AIM OF THE TASK =>
The records underneath are to be repeated exactly, with the pictures left out.

LISTED ENTRIES =>
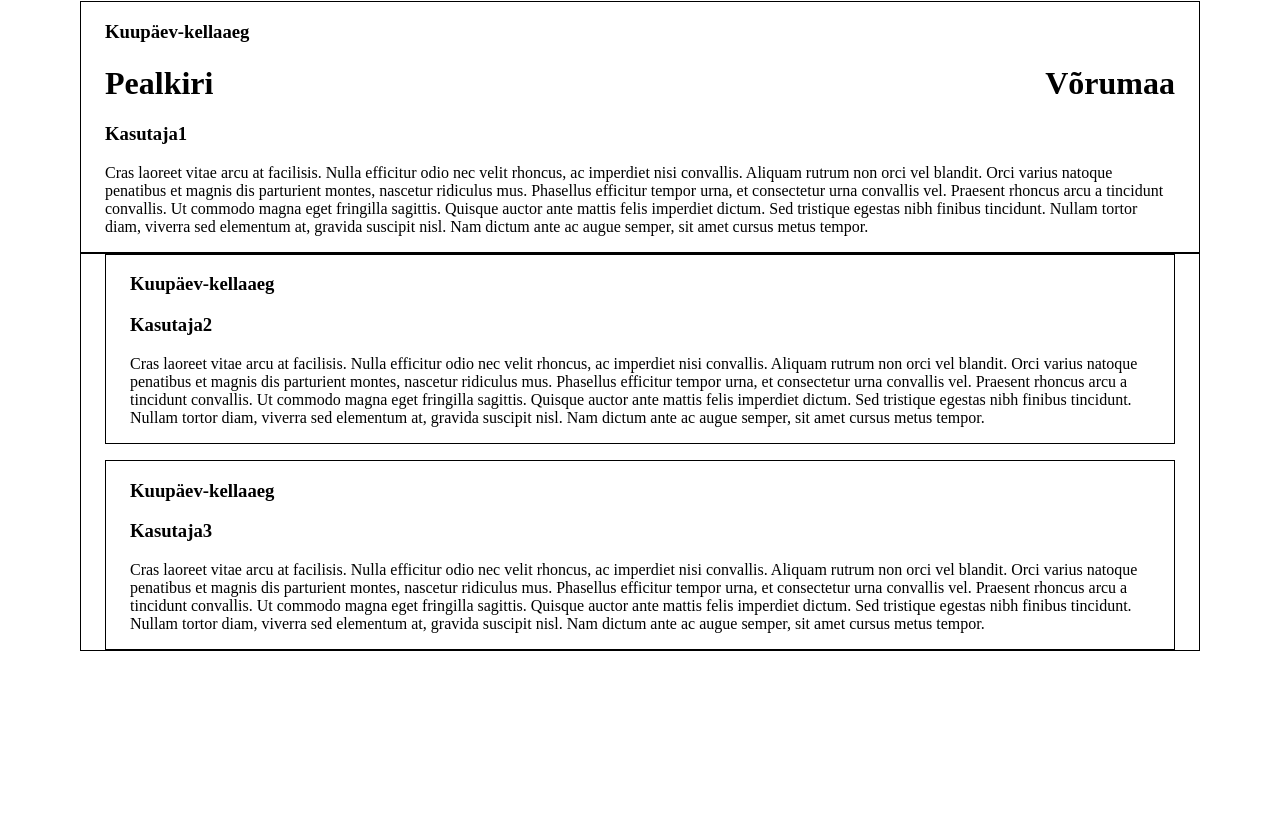
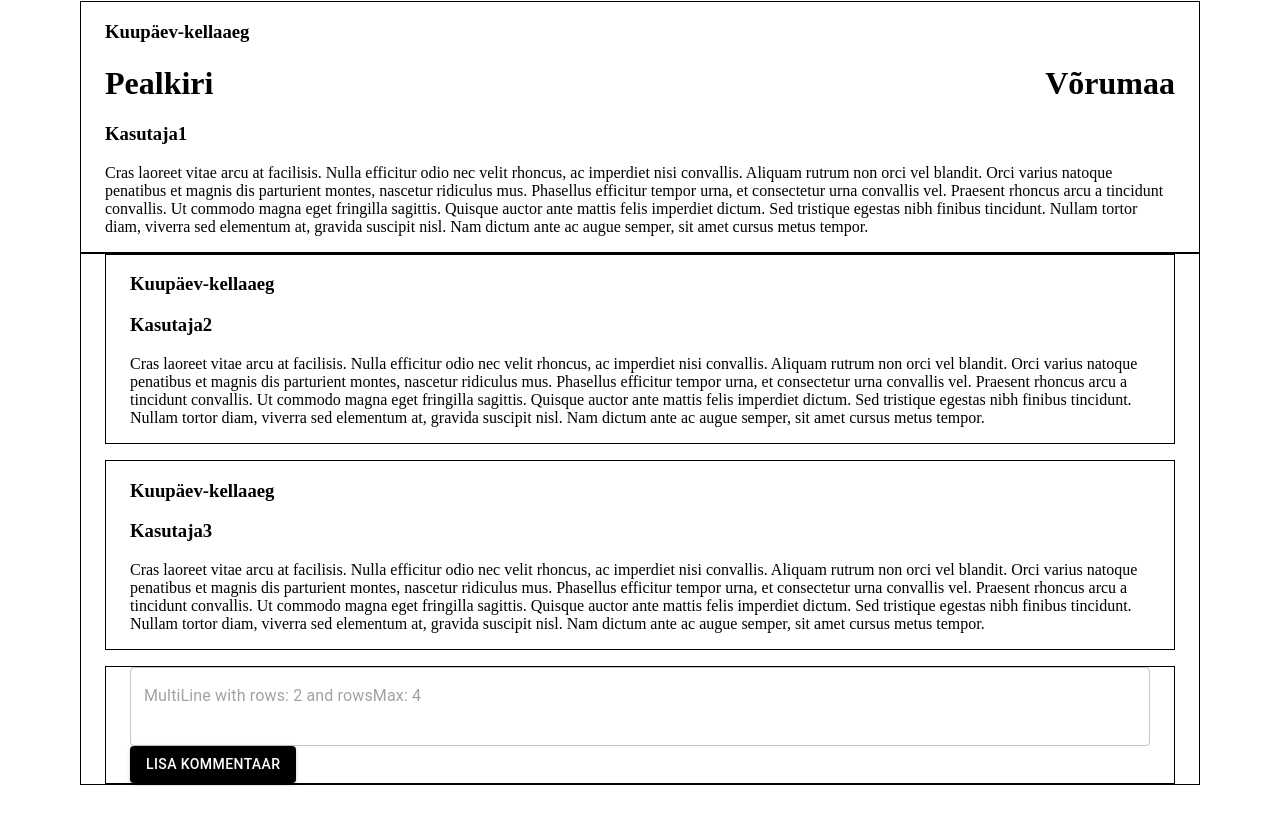
Before and after one commit to rakenduste-programmeerimine-2022/rahva-foorum, a React (Create React App) app in the folder frontend/: page /post in a window 1280 px wide. Shown: the part 959-1784 px from the top of the page. Before the commit the page ends 1690 px from the top, so only its background shows below. Built offline with nearby package versions, Linux system fonts and the light colour scheme.

Commit message:
comment field

```diff
--- a/frontend/src/pages/Post.js
+++ b/frontend/src/pages/Post.js
@@ -1,5 +1,5 @@
 
-import { Container, Stack, Typography } from '@mui/material';
+import { Container, Stack, Typography, TextField, Button } from '@mui/material';
 export default function Post() {
 
     return(
@@ -33,6 +33,17 @@ export default function Post() {
                             Cras laoreet vitae arcu at facilisis. Nulla efficitur odio nec velit rhoncus, ac imperdiet nisi convallis. Aliquam rutrum non orci vel blandit. Orci varius natoque penatibus et magnis dis parturient montes, nascetur ridiculus mus. Phasellus efficitur tempor urna, et consectetur urna convallis vel. Praesent rhoncus arcu a tincidunt convallis. Ut commodo magna eget fringilla sagittis. Quisque auctor ante mattis felis imperdiet dictum. Sed tristique egestas nibh finibus tincidunt. Nullam tortor diam, viverra sed elementum at, gravida suscipit nisl. Nam dictum ante ac augue semper, sit amet cursus metus tempor.
                         </Typography>
                     </Container>
+
+                    <Container sx={{ border: 1 }}>
+                        <TextField
+                        placeholder="MultiLine with rows: 2 and rowsMax: 4"
+                        multiline
+                        rows={2}
+                        maxRows={4}
+                        fullWidth
+                        />
+                        <Button sx={{ backgroundColor: 'black', '&:hover': { backgroundColor:'green' }}} variant="contained">Lisa kommentaar</Button>
+                    </Container>
                 </Stack>
             </Container>
 
```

SOLUTION TO THE PROBLEM =>
Before and after one commit to rakenduste-programmeerimine-2022/rahva-foorum, a React (Create React App) app in the folder frontend/: page /post in a window 1280 px wide. Shown: the part 959-1784 px from the top of the page. Before the commit the page ends 1690 px from the top, so only its background shows below. Built offline with nearby package versions, Linux system fonts and the light colour scheme.

Commit message:
comment field

```diff
--- a/frontend/src/pages/Post.js
+++ b/frontend/src/pages/Post.js
@@ -1,5 +1,5 @@
 
-import { Container, Stack, Typography } from '@mui/material';
+import { Container, Stack, Typography, TextField, Button } from '@mui/material';
 export default function Post() {
 
     return(
@@ -33,6 +33,17 @@ export default function Post() {
                             Cras laoreet vitae arcu at facilisis. Nulla efficitur odio nec velit rhoncus, ac imperdiet nisi convallis. Aliquam rutrum non orci vel blandit. Orci varius natoque penatibus et magnis dis parturient montes, nascetur ridiculus mus. Phasellus efficitur tempor urna, et consectetur urna convallis vel. Praesent rhoncus arcu a tincidunt convallis. Ut commodo magna eget fringilla sagittis. Quisque auctor ante mattis felis imperdiet dictum. Sed tristique egestas nibh finibus tincidunt. Nullam tortor diam, viverra sed elementum at, gravida suscipit nisl. Nam dictum ante ac augue semper, sit amet cursus metus tempor.
                         </Typography>
                     </Container>
+
+                    <Container sx={{ border: 1 }}>
+                        <TextField
+                        placeholder="MultiLine with rows: 2 and rowsMax: 4"
+                        multiline
+                        rows={2}
+                        maxRows={4}
+                        fullWidth
+                        />
+                        <Button sx={{ backgroundColor: 'black', '&:hover': { backgroundColor:'green' }}} variant="contained">Lisa kommentaar</Button>
+                    </Container>
                 </Stack>
             </Container>
 
```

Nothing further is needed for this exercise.